▶

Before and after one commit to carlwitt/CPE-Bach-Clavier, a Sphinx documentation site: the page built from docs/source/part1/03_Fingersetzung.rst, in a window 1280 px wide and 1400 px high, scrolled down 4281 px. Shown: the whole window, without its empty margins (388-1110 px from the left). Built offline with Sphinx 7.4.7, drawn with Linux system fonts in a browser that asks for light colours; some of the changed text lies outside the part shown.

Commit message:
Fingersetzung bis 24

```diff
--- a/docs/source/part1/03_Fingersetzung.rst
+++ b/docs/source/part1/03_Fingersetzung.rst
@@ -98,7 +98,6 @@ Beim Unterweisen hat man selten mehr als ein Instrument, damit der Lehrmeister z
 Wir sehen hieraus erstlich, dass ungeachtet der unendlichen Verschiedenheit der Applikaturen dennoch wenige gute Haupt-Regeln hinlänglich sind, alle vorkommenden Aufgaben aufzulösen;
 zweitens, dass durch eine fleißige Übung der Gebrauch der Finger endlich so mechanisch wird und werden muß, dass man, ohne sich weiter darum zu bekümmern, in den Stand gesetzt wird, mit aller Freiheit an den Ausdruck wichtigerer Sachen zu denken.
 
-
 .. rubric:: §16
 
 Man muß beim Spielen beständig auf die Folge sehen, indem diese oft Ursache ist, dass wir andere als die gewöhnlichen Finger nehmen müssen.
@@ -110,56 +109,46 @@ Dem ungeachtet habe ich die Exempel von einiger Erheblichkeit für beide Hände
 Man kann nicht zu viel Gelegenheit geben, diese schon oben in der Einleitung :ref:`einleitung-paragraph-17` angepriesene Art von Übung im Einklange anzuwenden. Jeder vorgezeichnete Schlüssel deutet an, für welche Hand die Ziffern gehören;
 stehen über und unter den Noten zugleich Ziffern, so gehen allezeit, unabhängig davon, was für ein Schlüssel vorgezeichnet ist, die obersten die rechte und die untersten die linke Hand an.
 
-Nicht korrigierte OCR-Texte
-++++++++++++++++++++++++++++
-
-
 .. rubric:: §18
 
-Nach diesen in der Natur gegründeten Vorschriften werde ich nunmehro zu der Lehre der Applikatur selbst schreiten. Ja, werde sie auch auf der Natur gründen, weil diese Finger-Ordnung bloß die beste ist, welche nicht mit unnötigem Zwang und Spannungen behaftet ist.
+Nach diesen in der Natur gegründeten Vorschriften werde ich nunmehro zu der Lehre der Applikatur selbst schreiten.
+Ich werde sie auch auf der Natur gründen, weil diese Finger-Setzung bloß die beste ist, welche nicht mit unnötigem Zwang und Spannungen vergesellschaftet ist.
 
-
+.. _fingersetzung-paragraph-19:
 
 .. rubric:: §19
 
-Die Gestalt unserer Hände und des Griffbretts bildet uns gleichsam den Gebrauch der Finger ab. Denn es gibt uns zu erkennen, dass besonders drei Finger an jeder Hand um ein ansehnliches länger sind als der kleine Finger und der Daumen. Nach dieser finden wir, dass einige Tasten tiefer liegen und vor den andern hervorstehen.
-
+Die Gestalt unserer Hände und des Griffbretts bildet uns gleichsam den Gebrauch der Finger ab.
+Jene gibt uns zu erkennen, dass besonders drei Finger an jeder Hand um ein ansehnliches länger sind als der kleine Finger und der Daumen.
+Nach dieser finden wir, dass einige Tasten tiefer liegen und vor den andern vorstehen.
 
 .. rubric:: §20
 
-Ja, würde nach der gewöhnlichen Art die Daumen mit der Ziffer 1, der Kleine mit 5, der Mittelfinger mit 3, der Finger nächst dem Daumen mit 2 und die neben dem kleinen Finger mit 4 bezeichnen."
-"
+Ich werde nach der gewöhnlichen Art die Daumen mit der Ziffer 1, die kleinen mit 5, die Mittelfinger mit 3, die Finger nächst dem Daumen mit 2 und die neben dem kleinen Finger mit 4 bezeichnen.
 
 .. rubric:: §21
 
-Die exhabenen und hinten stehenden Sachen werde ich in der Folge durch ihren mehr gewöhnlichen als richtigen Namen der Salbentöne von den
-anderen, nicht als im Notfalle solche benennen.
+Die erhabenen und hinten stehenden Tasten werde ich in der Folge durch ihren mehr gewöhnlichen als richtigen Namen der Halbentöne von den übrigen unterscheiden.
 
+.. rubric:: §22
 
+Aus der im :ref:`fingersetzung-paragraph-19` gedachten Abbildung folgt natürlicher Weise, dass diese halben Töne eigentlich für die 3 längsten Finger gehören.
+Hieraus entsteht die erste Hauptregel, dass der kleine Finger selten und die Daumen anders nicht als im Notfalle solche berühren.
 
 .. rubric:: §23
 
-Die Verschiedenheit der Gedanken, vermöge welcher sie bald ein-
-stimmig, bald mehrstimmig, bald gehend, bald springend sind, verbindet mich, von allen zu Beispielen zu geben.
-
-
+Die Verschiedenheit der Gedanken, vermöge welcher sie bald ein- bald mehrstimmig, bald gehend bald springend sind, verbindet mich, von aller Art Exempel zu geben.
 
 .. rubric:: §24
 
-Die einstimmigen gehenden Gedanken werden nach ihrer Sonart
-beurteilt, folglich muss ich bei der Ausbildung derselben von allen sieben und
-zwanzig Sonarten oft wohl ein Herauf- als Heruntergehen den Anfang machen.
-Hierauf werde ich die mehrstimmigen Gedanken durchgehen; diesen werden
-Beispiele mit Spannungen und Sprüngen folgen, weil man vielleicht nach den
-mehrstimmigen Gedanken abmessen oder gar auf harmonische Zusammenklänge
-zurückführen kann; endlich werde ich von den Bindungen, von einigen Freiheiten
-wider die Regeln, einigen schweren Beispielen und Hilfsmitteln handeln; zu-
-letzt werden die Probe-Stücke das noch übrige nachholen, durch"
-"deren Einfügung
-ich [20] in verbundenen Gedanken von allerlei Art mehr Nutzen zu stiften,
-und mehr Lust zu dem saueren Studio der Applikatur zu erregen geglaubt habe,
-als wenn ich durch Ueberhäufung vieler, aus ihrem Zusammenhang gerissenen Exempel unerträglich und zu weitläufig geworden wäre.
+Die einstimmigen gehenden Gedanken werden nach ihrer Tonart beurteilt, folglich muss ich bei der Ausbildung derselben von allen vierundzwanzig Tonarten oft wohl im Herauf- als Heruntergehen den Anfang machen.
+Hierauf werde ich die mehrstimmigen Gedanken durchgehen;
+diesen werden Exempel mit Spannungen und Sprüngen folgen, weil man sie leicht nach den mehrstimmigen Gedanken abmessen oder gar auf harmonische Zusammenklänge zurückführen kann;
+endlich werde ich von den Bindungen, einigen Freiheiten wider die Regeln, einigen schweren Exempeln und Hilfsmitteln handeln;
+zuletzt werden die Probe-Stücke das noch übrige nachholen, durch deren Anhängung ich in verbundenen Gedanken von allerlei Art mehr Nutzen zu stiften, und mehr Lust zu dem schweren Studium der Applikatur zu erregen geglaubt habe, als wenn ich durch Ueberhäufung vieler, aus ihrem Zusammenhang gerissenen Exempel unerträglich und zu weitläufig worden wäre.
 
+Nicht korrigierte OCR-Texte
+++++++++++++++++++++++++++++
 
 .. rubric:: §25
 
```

◀

DIRECTIONS - Each line in the listing above either holds the string "Griffbretts" or does not; state how many do, giving the number only.

RESULT OF THIS EXERCISE - 2